In the US, mutual funds must pass through taxable income and gains to the shareholders each year. Most of them pay income (e.g., dividends) quarterly or monthly and capital gains only annually. They announce their expected distributions sometimes with very little lead time, but in the cases where the advisor knows exactly what will be paid and how it will be classified (e.g., income, long-term gains, short-term gains, return of capital), a window opens to determine whether the tax bill for selling the asset will exceed the tax bill for holding on through the distribution. Note that in the US gains must be held for at least one year and a day to receive the lower tax rates; gains held for a year or less are tax as ordinary income. Theoretically, and in a perfectly stable market, the fund’s share price drops by exactly the amount of the per-share distribution on the “ex date” for that distribution. By comparing the all-in tax and trading cost of selling prior to the ex date and repurchasing on the ex date to the cost of holding onto the fund, an investor or advisor may ferret out an additional tax savings. However, this approach comes with some risks and requires careful planning and execution.

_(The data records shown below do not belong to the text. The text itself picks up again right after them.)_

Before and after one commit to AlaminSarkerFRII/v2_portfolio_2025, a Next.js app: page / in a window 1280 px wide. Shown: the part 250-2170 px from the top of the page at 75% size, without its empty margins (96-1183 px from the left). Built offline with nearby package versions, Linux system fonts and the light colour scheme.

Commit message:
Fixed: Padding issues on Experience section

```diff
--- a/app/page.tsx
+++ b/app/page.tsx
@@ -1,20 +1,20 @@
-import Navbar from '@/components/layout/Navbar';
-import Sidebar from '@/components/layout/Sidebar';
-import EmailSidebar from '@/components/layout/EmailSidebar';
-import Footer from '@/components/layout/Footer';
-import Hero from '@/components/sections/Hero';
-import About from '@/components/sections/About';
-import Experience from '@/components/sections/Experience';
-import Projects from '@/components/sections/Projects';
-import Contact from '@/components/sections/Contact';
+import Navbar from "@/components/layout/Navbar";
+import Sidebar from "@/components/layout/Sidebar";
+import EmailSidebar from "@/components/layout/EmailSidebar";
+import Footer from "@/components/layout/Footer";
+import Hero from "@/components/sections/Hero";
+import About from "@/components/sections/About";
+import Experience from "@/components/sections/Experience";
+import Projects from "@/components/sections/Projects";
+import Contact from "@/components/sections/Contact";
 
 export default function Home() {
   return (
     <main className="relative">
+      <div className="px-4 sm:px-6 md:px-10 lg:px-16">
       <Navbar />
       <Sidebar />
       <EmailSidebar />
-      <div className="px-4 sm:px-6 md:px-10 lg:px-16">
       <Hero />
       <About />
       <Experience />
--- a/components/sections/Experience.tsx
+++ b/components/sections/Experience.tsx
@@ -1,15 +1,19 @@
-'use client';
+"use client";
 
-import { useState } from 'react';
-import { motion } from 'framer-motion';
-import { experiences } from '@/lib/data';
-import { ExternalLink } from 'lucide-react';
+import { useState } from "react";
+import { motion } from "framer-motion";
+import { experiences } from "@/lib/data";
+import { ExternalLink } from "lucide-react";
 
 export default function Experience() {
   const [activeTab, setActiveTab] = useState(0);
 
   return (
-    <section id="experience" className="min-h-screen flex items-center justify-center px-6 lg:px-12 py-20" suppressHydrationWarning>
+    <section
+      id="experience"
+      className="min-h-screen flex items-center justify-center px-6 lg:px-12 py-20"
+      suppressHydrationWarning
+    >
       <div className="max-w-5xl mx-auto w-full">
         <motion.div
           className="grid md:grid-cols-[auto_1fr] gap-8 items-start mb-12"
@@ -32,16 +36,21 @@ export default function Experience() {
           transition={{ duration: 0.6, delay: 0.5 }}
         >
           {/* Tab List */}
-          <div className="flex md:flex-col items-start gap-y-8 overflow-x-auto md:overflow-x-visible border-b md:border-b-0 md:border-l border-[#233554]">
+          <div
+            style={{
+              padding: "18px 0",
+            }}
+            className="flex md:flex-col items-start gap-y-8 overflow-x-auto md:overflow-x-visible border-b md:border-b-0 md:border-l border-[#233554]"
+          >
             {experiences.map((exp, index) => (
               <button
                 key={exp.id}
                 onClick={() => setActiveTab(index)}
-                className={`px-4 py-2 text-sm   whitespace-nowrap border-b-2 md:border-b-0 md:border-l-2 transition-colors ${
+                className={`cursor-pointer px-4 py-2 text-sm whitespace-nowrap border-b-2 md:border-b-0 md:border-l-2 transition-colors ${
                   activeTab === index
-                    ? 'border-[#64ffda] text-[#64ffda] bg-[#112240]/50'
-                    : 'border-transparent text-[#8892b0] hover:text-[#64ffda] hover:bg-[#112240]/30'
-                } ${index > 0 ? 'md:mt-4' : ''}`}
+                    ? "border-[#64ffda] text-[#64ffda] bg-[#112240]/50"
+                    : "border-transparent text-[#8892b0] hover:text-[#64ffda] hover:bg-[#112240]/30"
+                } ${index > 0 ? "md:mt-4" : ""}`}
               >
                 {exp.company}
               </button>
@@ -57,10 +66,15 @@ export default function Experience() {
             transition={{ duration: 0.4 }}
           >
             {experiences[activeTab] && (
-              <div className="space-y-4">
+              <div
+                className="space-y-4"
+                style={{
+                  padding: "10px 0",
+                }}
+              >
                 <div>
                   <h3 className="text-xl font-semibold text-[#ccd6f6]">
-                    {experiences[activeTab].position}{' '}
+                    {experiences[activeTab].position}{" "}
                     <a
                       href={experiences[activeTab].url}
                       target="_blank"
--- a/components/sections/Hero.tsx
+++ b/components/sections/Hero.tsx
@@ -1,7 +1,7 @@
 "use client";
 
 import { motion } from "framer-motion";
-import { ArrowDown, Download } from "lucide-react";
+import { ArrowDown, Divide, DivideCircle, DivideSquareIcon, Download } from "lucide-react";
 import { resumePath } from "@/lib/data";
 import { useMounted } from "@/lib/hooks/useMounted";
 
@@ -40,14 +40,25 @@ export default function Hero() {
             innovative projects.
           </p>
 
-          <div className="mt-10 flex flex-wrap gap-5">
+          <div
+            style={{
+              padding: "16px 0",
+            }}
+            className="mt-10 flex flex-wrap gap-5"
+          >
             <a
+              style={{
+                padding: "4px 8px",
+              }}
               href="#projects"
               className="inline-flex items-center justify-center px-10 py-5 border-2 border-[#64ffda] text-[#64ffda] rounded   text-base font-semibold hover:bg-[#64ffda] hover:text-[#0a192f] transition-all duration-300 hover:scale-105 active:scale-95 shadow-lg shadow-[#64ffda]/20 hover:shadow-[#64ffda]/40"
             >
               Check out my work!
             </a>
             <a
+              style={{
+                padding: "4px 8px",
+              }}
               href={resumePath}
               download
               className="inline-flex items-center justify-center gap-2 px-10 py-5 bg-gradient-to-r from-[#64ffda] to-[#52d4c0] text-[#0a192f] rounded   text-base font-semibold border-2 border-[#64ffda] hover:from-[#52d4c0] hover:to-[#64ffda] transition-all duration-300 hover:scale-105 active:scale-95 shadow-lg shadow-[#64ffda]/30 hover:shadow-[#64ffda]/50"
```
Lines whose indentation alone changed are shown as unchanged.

Probably the best defense against excessive fund distributions comes from picking funds which have tax-sensitive approaches in the first place. As already mentioned, active managers engage in frequent trading, and they may not formally pursue tax efficiency. Passive funds (funds which buy and hold large groups of stocks) trade less and often pay out lower tax distributions than their active counterparts. Exchange-traded funds use a unique structure which allows them to pay out appreciated securities and in so doing wipe capital gains off the books all together. Your advisor should know how each fund ranks in terms of its tax efficiency so that your portfolio considers tax management from the beginning.
Foreign tax credits
During a cross-border move, you may accumulate credits for taxes paid to one country which were not due in the other country. When this happens, you can often gear your investment portfolio toward the types of assets which will help you make use of those tax credits and lower your future tax bills. KeatsConnelly has long specialized in such strategies and can help manage how credits get generated as well as utilized. Many advisors do not know how or may not care to incorporate foreign tax credits into their portfolio management approach.
Finally, you must remain aware of changes to your tax rate due to changing jobs or locations, the ever-changing rules governing tax-advantaged arrangements, and how your total financial situation (not just your investment portfolio) can interact to make certain strategies more or less attractive at different times.
Taxes represent the single biggest drag on returns over an investment horizon, so they merit careful attention. Keeping on top of all the issues is a big job, but the numbers show that it’s worth the effort. If you prefer to have professionals with years of experience navigate the complexities for you, we’d like to discuss how KeatsConnelly can help.